As we discussed earlier, research has shown that a portfolio comprising 60% stocks / 40% bonds benefits significantly from adding direct real estate ownership. When adding real estate into the mix, that portfolio gained higher returns, lower volatility, and an improved risk-adjusted return (Sharpe ratio).

Variety and Flexibility of Investments 

Instead of putting all your eggs in one basket by buying one property, real estate investment funds give you a wider variety of properties with increased flexibility. In fact, there is such a wide variety of opportunities available to tailor your investments to your individual needs. 

Tax Advantages

Another benefit of investing in real estate is the tax advantages. The cornerstone of those tax advantages is depreciation. Depreciation, accelerated depreciation, and bonus depreciation can allow investors to defer taxation on the passive income they receive from their investments. 

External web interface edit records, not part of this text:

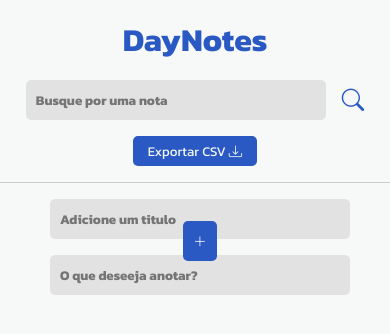
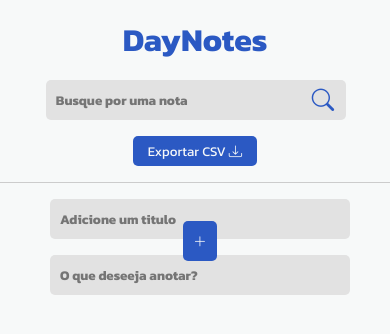
Before and after one commit to kelverlysant/devNotes, a plain HTML site: page index.html in a window 390 px wide. Drawn offline with nearby package versions, Linux system fonts and the light colour scheme.

Commit message:
att layout

```diff
--- a/css/style.css
+++ b/css/style.css
@@ -180,6 +180,15 @@ textarea::-webkit-scrollbar{
     }
 }
 @media (max-width: 700px) {
+
+    #search-container{
+       margin-left: 40px;
+    }
+    #search-container i{
+       position: relative;
+       right: 50px;
+
+    }
     #notes-container{
         grid-template-columns: repeat(auto-fill,100%);
         gap: 1rem;
```
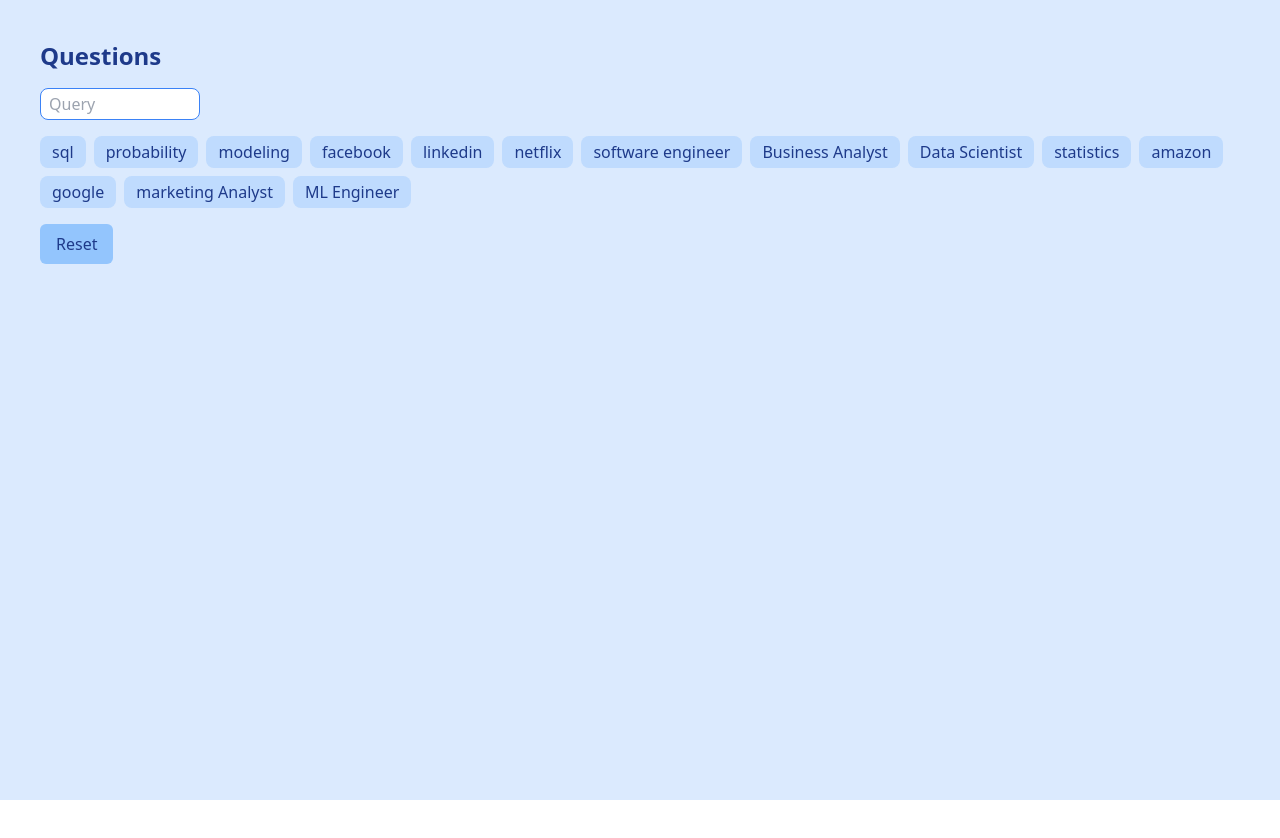
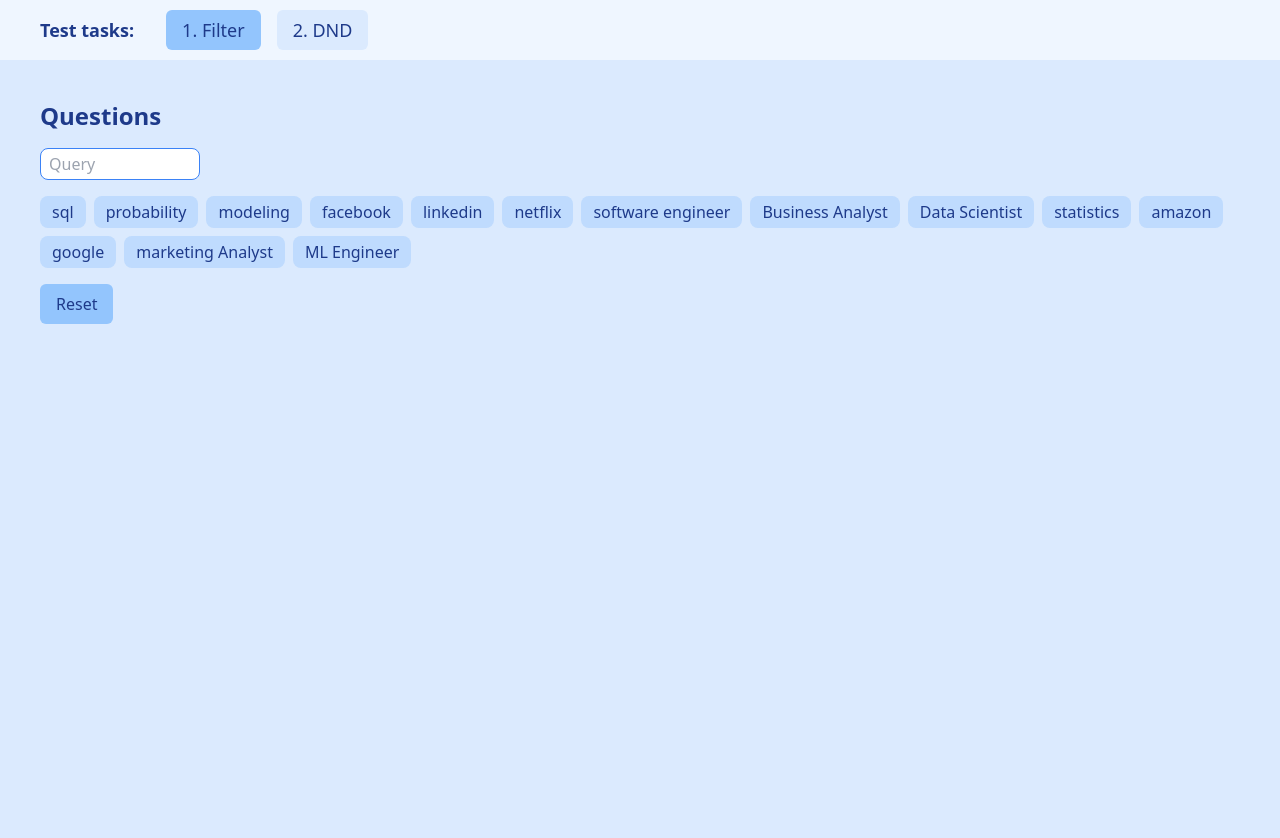
Before and after one commit to ElVent0/test-1, a React (Create React App) app: page / in a window 1280 px wide. Shown: the top 838 px of the page. Before the commit the page ends 800 px from the top, so only its background shows below. Built offline with nearby package versions, Linux system fonts and the light colour scheme.

Commit message:
DND task init

```diff
--- a/package.json
+++ b/package.json
@@ -3,6 +3,9 @@
   "version": "0.1.0",
   "private": true,
   "dependencies": {
+    "@dnd-kit/core": "^6.0.8",
+    "@dnd-kit/sortable": "^7.0.2",
+    "@dnd-kit/utilities": "^3.2.1",
     "@testing-library/jest-dom": "^5.17.0",
     "@testing-library/react": "^13.4.0",
     "@testing-library/user-event": "^13.5.0",
--- a/src/components/App.js
+++ b/src/components/App.js
@@ -1,10 +1,15 @@
+import Container from "../components/Container/Container";
 import Filter from "../components/Filter/Filter";
+import DragAndDrop from "../components/DragAndDrop/DragAndDrop";
 import { Routes, Route } from "react-router-dom";
 
 const App = () => {
   return (
     <Routes>
-      <Route path="/" element={<Filter />}></Route>
+      <Route path="/" element={<Container />}>
+        <Route index element={<Filter />} />
+        <Route path="/dnd" element={<DragAndDrop />} />
+      </Route>
     </Routes>
   );
 };
--- /dev/null
+++ b/src/components/Container/Container.jsx
@@ -0,0 +1,13 @@
+import { Outlet } from "react-router-dom";
+import Header from "../Header/Header.jsx";
+
+const Container = () => {
+  return (
+    <div>
+      <Header />
+      <Outlet />
+    </div>
+  );
+};
+
+export default Container;
--- /dev/null
+++ b/src/components/DragAndDrop/DragAndDrop.jsx
@@ -0,0 +1,7 @@
+import React from "react";
+
+const DragAndDrop = () => {
+  return <div className="p-10 h-screen bg-blue-100 text-blue-900">asd</div>;
+};
+
+export default DragAndDrop;
--- a/src/components/Filter/Filter.jsx
+++ b/src/components/Filter/Filter.jsx
@@ -1,13 +1,12 @@
 import { useState, useEffect } from "react";
 import data from "../../utils/data.json";
 import { useLocation, useSearchParams } from "react-router-dom";
-// import useGetParams from "../../hooks/useGetParams";
 import {
   isInParams,
   isThisTitle,
   companyArrey,
   getParams,
-} from "../../utils/utils";
+} from "../../utils/filterUtils";
 
 const Filter = () => {
   // States -----------------------------------------------
--- /dev/null
+++ b/src/components/Header/Header.jsx
@@ -0,0 +1,31 @@
+import { NavLink } from "react-router-dom";
+
+const Header = () => {
+  return (
+    <div className="pt-4 pl-10 pr-10 pb-4 flex items-center text-lg bg-blue-50 text-blue-900">
+      <p className="mr-8 font-bold">Test tasks:</p>
+      <nav>
+        <ul className="flex flex-wrap gap-4">
+          <li>
+            <NavLink
+              className="bg-blue-100 rounded-md px-4 py-2 hover:bg-blue-200 aria-[current=page]:bg-blue-300"
+              to="/"
+            >
+              1. Filter
+            </NavLink>
+          </li>
+          <li>
+            <NavLink
+              className="bg-blue-100 rounded-md px-4 py-2 hover:bg-blue-200 aria-[current=page]:bg-blue-300"
+              to="dnd"
+            >
+              2. DND
+            </NavLink>
+          </li>
+        </ul>
+      </nav>
+    </div>
+  );
+};
+
+export default Header;
--- /dev/null
+++ b/src/utils/dndUtils.js
@@ -0,0 +1 @@
+// --------------------------------------------------------
```
Also changed, not shown: src/utils/filterUtils.js (renamed from src/utils/utils.js), 1 other file (tests, documents, lock files or other folders).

1031 exchanges allow them to sell and exchange one property for another like-kind property while deferring the capital gains tax that would otherwise be due. They can do this multiple times, trading for bigger and better properties while deferring taxes using a 1031 exchange.

At the end of the investor’s lifetime, the properties they own are reappraised to their current market value, and the basis is reset. Their heirs inherit those properties on a stepped-up basis, which eliminates all capital gains tax and depreciation recapture.

Real estate and real estate investment funds have some desirable tax advantages.

How to Get Started with Real Estate Investment Funds 

The first step to getting started is figuring out your financial goals and risk tolerance. What are you trying to achieve, and how much risk will you take? 

At 37th Parallel Properties, we deal exclusively with multifamily real estate because it’s the most stable asset class. Risk mitigation is our top priority; we hate risk and do everything we can to minimize it. 

We avoid real estate that is sensitive to economic cycles. We don’t want to suffer through downturns like retail and hospitality did during the COVID-19 pandemic. We also avoid retail because of the threat of e-commerce. The success of Amazon and others threatens the viability of brick-and-mortar retail. 

We stick with apartments because of their track record of stability. In good times and bad times, people need a roof over their heads, and shelter is a basic need that can never be disrupted. 

These are just some of the reasons why we do what we do. Likewise, it would be best to decide what suits you. Once you choose, you need to scrutinize potential fund investments and the sponsor bringing those investments. 

Choosing the Right Private Real Estate Investment Firm 

It is very important to do due diligence in vetting potential sponsors. How long have they been in business? What is their track record? Do they raise capital themselves, or do they have to rely on the services of a crowdfunding marketing middleman?

These are just a few questions you should ask before investing with a syndicator. 

We highly suggest that you use a framework for evaluating potential syndicators. We call ours the M.A.C. framework. You can learn more about this valuable tool at the link below:

Private Real Estate Evaluation Framework

37th Parallel Brings Unmatched Experience 

37th Parallel Properties is a private real estate acquisition and asset management firm. We began operations in 2008 and have a 100% profitable track record of almost $1 billion in transaction volume. 

We know how to make our investors money.

Contact Us Today to Discuss Your Investment Goals 

If you’d like to learn more about the 37th Parallel advantage or how to get started, I invite you to contact us today. Click the link above.

To learn more about commercial multifamily real estate investing, download your free copy of Evidence Based Investing from 37th Parallel Properties.
Download Now

Real Estate Investment Funds, A Guide to Real Estate Investment Funds